=== Begin Enclosure ===
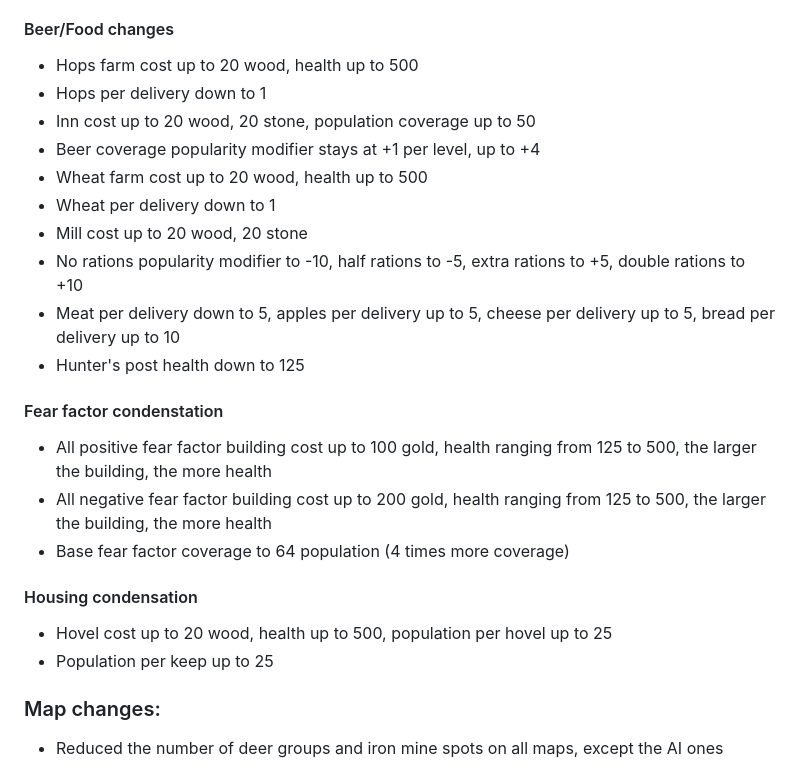
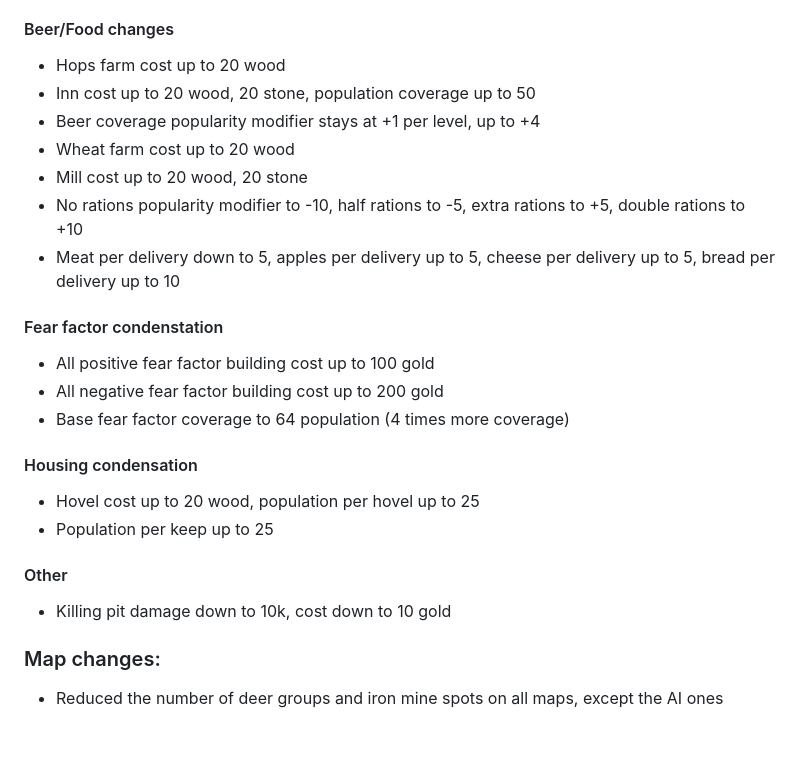
Before and after one commit to Altaruss28/Origin, a Markdown page: Documentation/incrementalChangelog.md, the part around the change printed below. Rendered like a GitHub page; blank space fills up the shorter version.

```diff
--- a/Documentation/incrementalChangelog.md
+++ b/Documentation/incrementalChangelog.md
@@ -143,25 +159,25 @@ The setup has been renamed from 'AST' (Alternative-Setup-Testing) to 'Origin'
 - Percentage of blessed population thresholds down to 20%, 40%, 60%, 80%
 
 #### Beer/Food changes
-- Hops farm cost up to 20 wood, health up to 500
-- Hops per delivery down to 1
+- Hops farm cost up to 20 wood
 - Inn cost up to 20 wood, 20 stone, population coverage up to 50
 - Beer coverage popularity modifier stays at +1 per level, up to +4
-- Wheat farm cost up to 20 wood, health up to 500
-- Wheat per delivery down to 1
+- Wheat farm cost up to 20 wood
 - Mill cost up to 20 wood, 20 stone
 - No rations popularity modifier to -10, half rations to -5, extra rations to +5, double rations to +10
 - Meat per delivery down to 5, apples per delivery up to 5, cheese per delivery up to 5, bread per delivery up to 10
-- Hunter's post health down to 125
 
 #### Fear factor condenstation
-- All positive fear factor building cost up to 100 gold, health ranging from 125 to 500, the larger the building, the more health
-- All negative fear factor building cost up to 200 gold, health ranging from 125 to 500, the larger the building, the more health
+- All positive fear factor building cost up to 100 gold
+- All negative fear factor building cost up to 200 gold
 - Base fear factor coverage to 64 population (4 times more coverage)
 
 #### Housing condensation
-- Hovel cost up to 20 wood, health up to 500, population per hovel up to 25
+- Hovel cost up to 20 wood, population per hovel up to 25
 - Population per keep up to 25
+
+#### Other
+- Killing pit damage down to 10k, cost down to 10 gold
 
 ### Map changes:
 - Reduced the number of deer groups and iron mine spots on all maps, except the AI ones
```
Also changed, not shown: other parts of Documentation/incrementalChangelog.md (+27 -11 lines).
=== End Enclosure ===
**Requirement**
Copy out the entries verbatim and leave the images out.

**Exercise response**
Before and after one commit to Altaruss28/Origin, a Markdown page: Documentation/incrementalChangelog.md, the part around the change printed below. Rendered like a GitHub page; blank space fills up the shorter version.

```diff
--- a/Documentation/incrementalChangelog.md
+++ b/Documentation/incrementalChangelog.md
@@ -143,25 +159,25 @@ The setup has been renamed from 'AST' (Alternative-Setup-Testing) to 'Origin'
 - Percentage of blessed population thresholds down to 20%, 40%, 60%, 80%
 
 #### Beer/Food changes
-- Hops farm cost up to 20 wood, health up to 500
-- Hops per delivery down to 1
+- Hops farm cost up to 20 wood
 - Inn cost up to 20 wood, 20 stone, population coverage up to 50
 - Beer coverage popularity modifier stays at +1 per level, up to +4
-- Wheat farm cost up to 20 wood, health up to 500
-- Wheat per delivery down to 1
+- Wheat farm cost up to 20 wood
 - Mill cost up to 20 wood, 20 stone
 - No rations popularity modifier to -10, half rations to -5, extra rations to +5, double rations to +10
 - Meat per delivery down to 5, apples per delivery up to 5, cheese per delivery up to 5, bread per delivery up to 10
-- Hunter's post health down to 125
 
 #### Fear factor condenstation
-- All positive fear factor building cost up to 100 gold, health ranging from 125 to 500, the larger the building, the more health
-- All negative fear factor building cost up to 200 gold, health ranging from 125 to 500, the larger the building, the more health
+- All positive fear factor building cost up to 100 gold
+- All negative fear factor building cost up to 200 gold
 - Base fear factor coverage to 64 population (4 times more coverage)
 
 #### Housing condensation
-- Hovel cost up to 20 wood, health up to 500, population per hovel up to 25
+- Hovel cost up to 20 wood, population per hovel up to 25
 - Population per keep up to 25
+
+#### Other
+- Killing pit damage down to 10k, cost down to 10 gold
 
 ### Map changes:
 - Reduced the number of deer groups and iron mine spots on all maps, except the AI ones
```
Also changed, not shown: other parts of Documentation/incrementalChangelog.md (+27 -11 lines).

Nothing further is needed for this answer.